afracture of the distal third of the left tibia-fibula with
severe necrosis of the underlying skin. Closed
reduction of the fracture, long leg circular casting, and
case wedging were done under sedation. Her
confinement in the hospital lasted from August 23 to
September 7, 1989. Her attending physician, Dr. Danilo
V. Oligario, an orthopedic surgeon, certified she would
remain on a cast for a period of 3 months and would
have to ambulate in crutches during said period.
-On 9 October 1989, Sunga filed a complaint for
damages against Calalas before the RTC of Dumaguete
City (Branch 36), alleging violation of the contract of
carriage by the former in failing to exercise the diligence
required of him as a common carrier. Calalas, on the
other hand, filed a third-party complaint against
Francisco Salva, the owner of the Isuzu truck. The lower
court rendered judgment, against Salva as third-party
defendant and absolved Calalas of
liability, holding that it was the driver of the Isuzu truck
who was responsible for the accident. It took
cognizance of another case (Civil Case 3490), filed by
Calalas against Salva and Verena, for quasi-delict, in
which Branch 37 of the same court held Salva and his
driver Verena jointly liable to Calalas for the damage to
his jeepney.
-On appeal to the Court of Appeals, and on 31 March
1991, the ruling of the lower court was reversed on the
ground that Sungas cause of action was based on a
contract of carriage, not quasi-delict, and that the
common carrier failed to exercise the diligence
required under the Civil Code. The appellate court
dismissed the third-party complaint against Salva and
adjudged Calalas liable for damages to Sunga. The Court
ordered Calalas tro pay Sunga (1) P50,000.00 as
actual and compensatory damages; (2) P50,000.00 as
moral damages; (3) P10,000.00 as attorneys fees; and

(4) P1,000.00 as expenses of litigation; and (5) to pay
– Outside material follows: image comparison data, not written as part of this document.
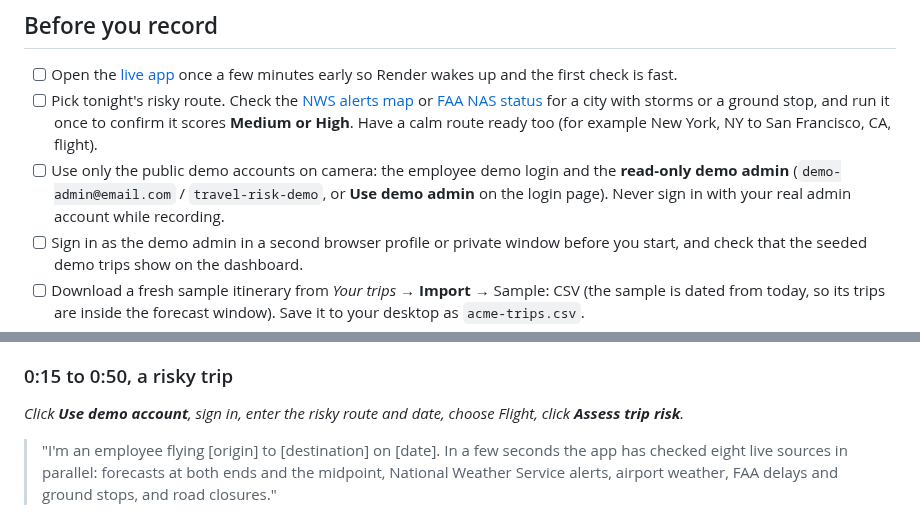
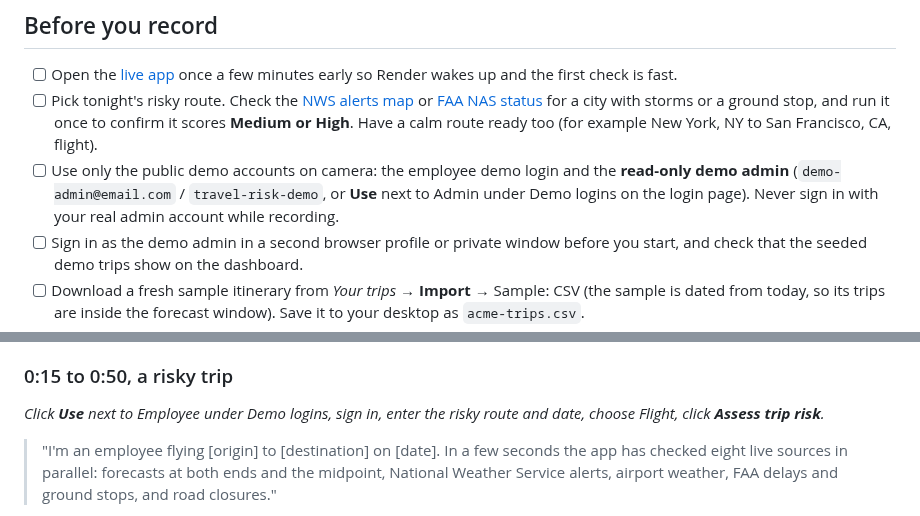
Before and after one commit to jordanamao/travel-risk-platform, a Markdown page: docs/DEMO_SCRIPT.md, 2 parts joined by grey strips. Rendered like a GitHub page.

```diff
--- a/docs/DEMO_SCRIPT.md
+++ b/docs/DEMO_SCRIPT.md
@@ -6,7 +6,7 @@ A talk track for a screen recording that walks an **operations manager** through
 
 - [ ] Open the [live app](https://travel-risk-platform.onrender.com) once a few minutes early so Render wakes up and the first check is fast.
 - [ ] Pick tonight's risky route. Check the [NWS alerts map](https://www.weather.gov/) or [FAA NAS status](https://nasstatus.faa.gov/) for a city with storms or a ground stop, and run it once to confirm it scores **Medium or High**. Have a calm route ready too (for example New York, NY to San Francisco, CA, flight).
-- [ ] Use only the public demo accounts on camera: the employee demo login and the **read-only demo admin** (`demo-admin@email.com` / `travel-risk-demo`, or **Use demo admin** on the login page). Never sign in with your real admin account while recording.
+- [ ] Use only the public demo accounts on camera: the employee demo login and the **read-only demo admin** (`demo-admin@email.com` / `travel-risk-demo`, or **Use** next to Admin under Demo logins on the login page). Never sign in with your real admin account while recording.
 - [ ] Sign in as the demo admin in a second browser profile or private window before you start, and check that the seeded demo trips show on the dashboard.
 - [ ] Download a fresh sample itinerary from *Your trips* → **Import** → Sample: CSV (the sample is dated from today, so its trips are inside the forecast window). Save it to your desktop as `acme-trips.csv`.
 - [ ] Browser at 100% zoom, notifications off, bookmarks bar hidden.
@@ -21,7 +21,7 @@ A talk track for a screen recording that walks an **operations manager** through
 
 ### 0:15 to 0:50, a risky trip
 
-*Click **Use demo account**, sign in, enter the risky route and date, choose Flight, click **Assess trip risk**.*
+*Click **Use** next to Employee under Demo logins, sign in, enter the risky route and date, choose Flight, click **Assess trip risk**.*
 
 > "I'm an employee flying [origin] to [destination] on [date]. In a few seconds the app has checked eight live sources in parallel: forecasts at both ends and the midpoint, National Weather Service alerts, airport weather, FAA delays and ground stops, and road closures."
 
```
Also changed, not shown: README.md (+3 -3 lines), docs/screenshots/login.png, 2 other files.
the costs. Calalas motion for reconsideration was
denied 11 September 1995. Hence, the petition for
review on certiorari.
ISSUES & ARGUMENTS
W/N The CA erred in reversing the TCs ruling?
HOLDING & RATIO DECIDENDI
NO.
The Supreme Court affirmed the 31 March 1991
decision and the 11 September 1995 resolution of the
Court of Appeals, with the modification that the
award of moral damages is deleted.
1.
Res Judicata does not apply
Sunga is not bound by the ruling in Civil Case 3490,
which found the driver and the owner of the truck
liable for quasi-delict, as she was never a party to that
case. Further, the issues in Civil Case 3490 and in the
present case are not the same. The issue in Civil Case
3490 was whether Salva and his driver Verena were
liable for quasi-delict for the
damage caused to Calalas jeepney. On the other hand,
the issue in the present case is whether Calalas is
liable on his contract of carriage. The principle of
res judicata, therefore, does not apply.
2.
Distinction between culpa aquiliana or culpa
extracontractual, and culpa contractual Quasi-delict,
also known as culpa aquiliana or culpa extra
contractual, has as its source the negligence of the
tortfeasor. On the other hand, breach of contract
or culpa contractual is premised upon the negligence
in the performance of a contractual obligation. In
quasi-delict, the negligence or fault should be clearly
established because it is the basis of the action,
whereas in breach of contract, the action can be
prosecuted merely by proving the existence of the
contract and the fact that the obligor, in this case the
common carrier, failed to transport his passenger safely
to his destination.
3.
Common carriers presumed at fault unless
they observed extraordinary diligence; Burden of proof
In case of death or injuries to passengers, Article 1756
of the Civil Code provides that common carriers are
presumed to have been at fault or to have acted
negligently unless they prove that they observed
extraordinary diligence as defined in Articles 1733 and
1755 of the Code. The provision necessarily shifts to the
common carrier the burden of proof.
4.
Doctrine of proximate cause applicable only in
quasi-delict, not in breach of contract
The doctrine of proximate cause is applicable only in
actions for quasi-delict, not in actions involving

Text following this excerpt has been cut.